Disability History and Awareness Month | October 2022

Disability History and Awareness Month (RCW 28A.230.158) takes place during October to increase awareness, respect, and acceptance for people with disabilities, and to bring a greater sense of pride to people with disabilities.

Growth Mindset - Pride: Pride is described in the dictionary as “pleasure or satisfaction taken in something done by or belonging to oneself or believed to reflect credit upon oneself.” Pride can be found in many places, including in movements such as the Disability Rights Movement, and in self-advocacy.

  • NCIL Disability Pride Toolkit – The Independent Living Paradigm shows the difference between the Medical Model and the Independent Living Model, as well as testimonials from youth with Disability Pride, and other helpful resources on Pride.

Leadership - Self-Advocacy: Self-Advocacy is a right that people possess so they can speak for their own rights and make decisions impacting their own life - that the person affected should be the essential contributor. “Nothing About Us Without Us” became the slogan for the Disability Rights Movement, which embodies the idea of self-advocacy.

  • PAVE Youth - Partnerships for Action, Voices for Empowerment has a specific section for youth, offering videos and articles on disability pride, leadership, and other useful resources and links.
  • NAMI - National Alliance on Mental Illness offers resources on mental health, with an emphasis on education and advocacy. There are tabs with overviews, treatment methods, support, and threads to share and communicate on.

Evidence-Based Practices, Professional Development: The following resources include experiences presented by people with disabilities, both by professionals talking about their disabilities, or on personal blogs. Many talk about how their disability has impacted their professional lives, and some speak to how they advocated for change to better integrate people with disabilities into their fields.

  • Disability Visibility Project - In addition to blog posts written by Alice Wong and guest blog writers, the podcast has short interviews with people with disabilities in several different professions, as well as experiences in other walks of life, such as parents with disabilities. Some may bring up sensitive topics, content, or language.
  • Rooted in Rights - Rooted in Rights has several videos on their Storytellers Series which “aims to increase authentic representation of people with disabilities, cultivate emerging creators and activists, and promote accessible social video as a form of activism.” Rooted in Rights also has a blog with several different authors and topics, as well as a podcast about parents with disabilities talking about their lives, both as a parent and their childhoods.

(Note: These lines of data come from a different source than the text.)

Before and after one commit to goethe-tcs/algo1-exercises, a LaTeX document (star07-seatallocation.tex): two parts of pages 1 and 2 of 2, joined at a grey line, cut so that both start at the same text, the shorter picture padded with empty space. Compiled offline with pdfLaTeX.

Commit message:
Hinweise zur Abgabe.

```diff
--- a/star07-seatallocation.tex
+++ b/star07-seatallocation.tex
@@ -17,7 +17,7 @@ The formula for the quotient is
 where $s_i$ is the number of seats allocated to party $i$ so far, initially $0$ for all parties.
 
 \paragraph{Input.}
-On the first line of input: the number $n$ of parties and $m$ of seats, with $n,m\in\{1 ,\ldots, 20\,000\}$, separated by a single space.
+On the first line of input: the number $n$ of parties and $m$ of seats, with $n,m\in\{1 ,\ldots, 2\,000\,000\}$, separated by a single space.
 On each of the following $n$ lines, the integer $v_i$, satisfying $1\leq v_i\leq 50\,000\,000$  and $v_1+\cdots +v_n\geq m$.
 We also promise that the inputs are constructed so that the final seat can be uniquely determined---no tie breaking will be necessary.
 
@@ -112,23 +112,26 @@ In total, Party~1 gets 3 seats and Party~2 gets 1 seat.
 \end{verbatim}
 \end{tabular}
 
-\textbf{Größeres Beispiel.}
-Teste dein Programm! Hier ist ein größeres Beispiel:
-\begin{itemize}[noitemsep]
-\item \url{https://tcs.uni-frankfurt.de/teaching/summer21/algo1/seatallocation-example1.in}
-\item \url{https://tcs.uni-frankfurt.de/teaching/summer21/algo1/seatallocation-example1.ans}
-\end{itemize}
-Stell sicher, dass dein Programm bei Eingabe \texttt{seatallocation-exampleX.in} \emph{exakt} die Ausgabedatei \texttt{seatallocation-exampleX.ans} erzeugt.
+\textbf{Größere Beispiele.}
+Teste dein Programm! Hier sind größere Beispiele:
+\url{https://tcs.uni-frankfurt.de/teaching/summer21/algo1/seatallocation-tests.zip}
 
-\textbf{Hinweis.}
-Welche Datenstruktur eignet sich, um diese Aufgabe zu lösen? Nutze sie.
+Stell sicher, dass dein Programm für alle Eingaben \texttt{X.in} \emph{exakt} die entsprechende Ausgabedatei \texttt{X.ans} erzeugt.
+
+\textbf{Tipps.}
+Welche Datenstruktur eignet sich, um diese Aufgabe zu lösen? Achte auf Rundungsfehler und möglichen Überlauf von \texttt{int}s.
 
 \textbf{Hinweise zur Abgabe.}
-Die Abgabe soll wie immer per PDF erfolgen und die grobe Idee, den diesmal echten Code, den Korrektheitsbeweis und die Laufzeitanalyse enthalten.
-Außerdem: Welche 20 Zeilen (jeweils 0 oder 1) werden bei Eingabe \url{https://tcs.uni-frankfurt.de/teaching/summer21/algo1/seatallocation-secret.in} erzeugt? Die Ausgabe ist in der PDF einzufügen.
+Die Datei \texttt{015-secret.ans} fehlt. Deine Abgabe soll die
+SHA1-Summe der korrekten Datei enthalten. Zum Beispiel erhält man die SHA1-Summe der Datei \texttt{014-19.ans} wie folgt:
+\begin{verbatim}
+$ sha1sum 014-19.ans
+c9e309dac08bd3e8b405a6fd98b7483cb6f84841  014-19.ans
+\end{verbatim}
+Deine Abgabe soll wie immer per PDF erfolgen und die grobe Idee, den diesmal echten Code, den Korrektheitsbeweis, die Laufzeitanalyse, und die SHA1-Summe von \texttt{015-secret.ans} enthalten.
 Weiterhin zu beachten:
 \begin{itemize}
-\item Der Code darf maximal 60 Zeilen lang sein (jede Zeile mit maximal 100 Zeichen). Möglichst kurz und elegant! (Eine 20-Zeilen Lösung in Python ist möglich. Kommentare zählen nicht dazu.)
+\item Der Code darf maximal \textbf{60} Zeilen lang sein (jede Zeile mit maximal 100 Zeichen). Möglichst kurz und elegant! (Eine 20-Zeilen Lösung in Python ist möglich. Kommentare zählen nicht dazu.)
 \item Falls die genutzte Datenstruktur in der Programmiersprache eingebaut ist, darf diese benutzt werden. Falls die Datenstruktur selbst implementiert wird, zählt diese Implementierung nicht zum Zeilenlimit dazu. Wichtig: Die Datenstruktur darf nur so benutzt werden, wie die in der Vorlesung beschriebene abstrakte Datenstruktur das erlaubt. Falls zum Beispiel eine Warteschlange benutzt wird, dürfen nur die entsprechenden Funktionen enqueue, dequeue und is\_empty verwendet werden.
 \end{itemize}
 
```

Resource Allocation - History: History helps with an understanding of where a community has been and major events that have happened. Disability history covers the largest minority in America and the struggle that brought about the Disability Rights Movement. 

  • Disability Rights History Timeline - A timeline that is structured by year on major events that happened in Disability Rights and what led to that point. From 1817 to 2005.
  • NCLD Youth Timeline - Offers a look at the history of people with disabilities. The timeline starts in 1770 and continues through 2006.
  • National Park Services: Disability History - A series of seven articles about Disability History in America. The articles include Early and Shifting Attitudes of Treatment, Educational Reform, Military and Disability, Presidents and Disability, the Disability Rights Movement, and the National Park Service and Accessibility.

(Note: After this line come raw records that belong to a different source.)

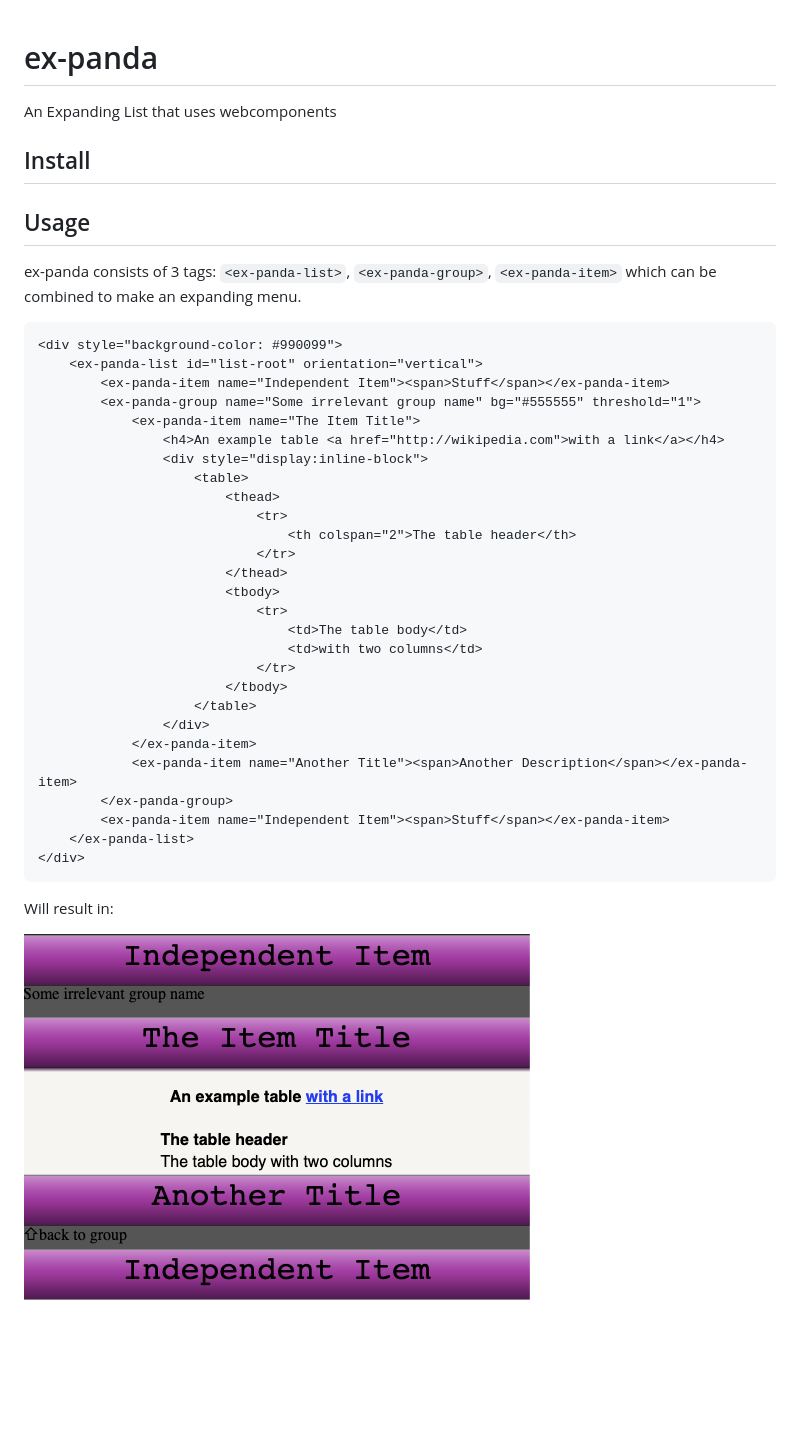
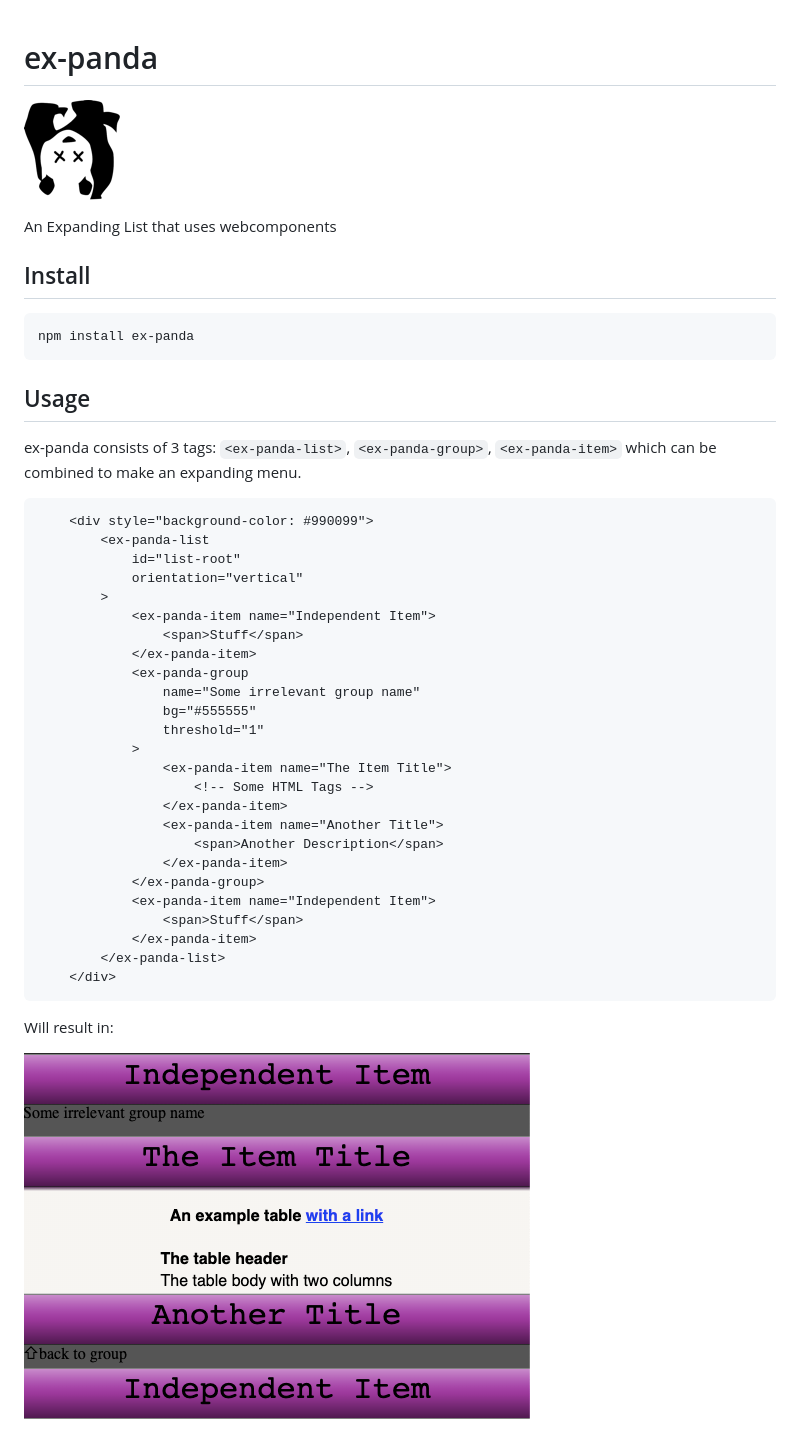
Before and after one commit to khrome/ex-panda, a Markdown page: README.md, the part around the change printed below. Rendered like a GitHub page; pictures changed too: panda.png (added); blank space fills up the shorter version.

````diff
--- a/README.md
+++ b/README.md
@@ -1,43 +1,47 @@
 ex-panda
 ========
+
+![logo](panda.png "ex-panda logo")
 
 An Expanding List that uses webcomponents
 
 Install
 -------
 
+    npm install ex-panda
+
 Usage
 -----
 
 ex-panda consists of 3 tags: `<ex-panda-list>`, `<ex-panda-group>`, `<ex-panda-item>` which can be combined to make an expanding menu.
 
+```html
     <div style="background-color: #990099">
-        <ex-panda-list id="list-root" orientation="vertical">
-            <ex-panda-item name="Independent Item"><span>Stuff</span></ex-panda-item>
-            <ex-panda-group name="Some irrelevant group name" bg="#555555" threshold="1">
+        <ex-panda-list
+            id="list-root"
+            orientation="vertical"
+        >
+            <ex-panda-item name="Independent Item">
+                <span>Stuff</span>
+            </ex-panda-item>
+            <ex-panda-group
+                name="Some irrelevant group name"
+                bg="#555555"
+                threshold="1"
+            >
                 <ex-panda-item name="The Item Title">
-                    <h4>An example table <a href="http://wikipedia.com">with a link</a></h4>
-                    <div style="display:inline-block">
-                        <table>
-                            <thead>
-                                <tr>
-                                    <th colspan="2">The table header</th>
-                                </tr>
-                            </thead>
-                            <tbody>
-                                <tr>
-                                    <td>The table body</td>
-                                    <td>with two columns</td>
-                                </tr>
-                            </tbody>
-                        </table>
-                    </div>
+                    <!-- Some HTML Tags -->
                 </ex-panda-item>
-                <ex-panda-item name="Another Title"><span>Another Description</span></ex-panda-item>
+                <ex-panda-item name="Another Title">
+                    <span>Another Description</span>
+                </ex-panda-item>
             </ex-panda-group>
-            <ex-panda-item name="Independent Item"><span>Stuff</span></ex-panda-item>
+            <ex-panda-item name="Independent Item">
+                <span>Stuff</span>
+            </ex-panda-item>
         </ex-panda-list>
     </div>
+```
 
 Will result in:
 
````
Also changed, not shown: other parts of README.md (+1 -1 lines), 1 other file.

Allyship and Intersectionality: Intersectionality is the acknowledgment that diverse identities overlap within communities. A person could face oppressions such as having a disability, being from the LGBTQ+ community, being a person of color, or others. Allyship is those without disabilities assisting those with disabilities. Allies offer support and can help amplify the voices of people with disabilities. They can also help others without disabilities understand why equity is important.

  • Be An Ally - A list of how to be a good ally such as actively listening, practicing accountability, supporting identities and communities, taking actions, and more.

Media: Media often lacks representation for people with disabilities. Below is a list of books with characters with disabilities.

Adapted from: Disability History and Awareness Month. Office of Superintendent of Public Instruction, https://www.k12.wa.us/sites/default/files/public/specialed/pubdocs/Disability_Awarness_History.pdf. Accessed 19 September 2022.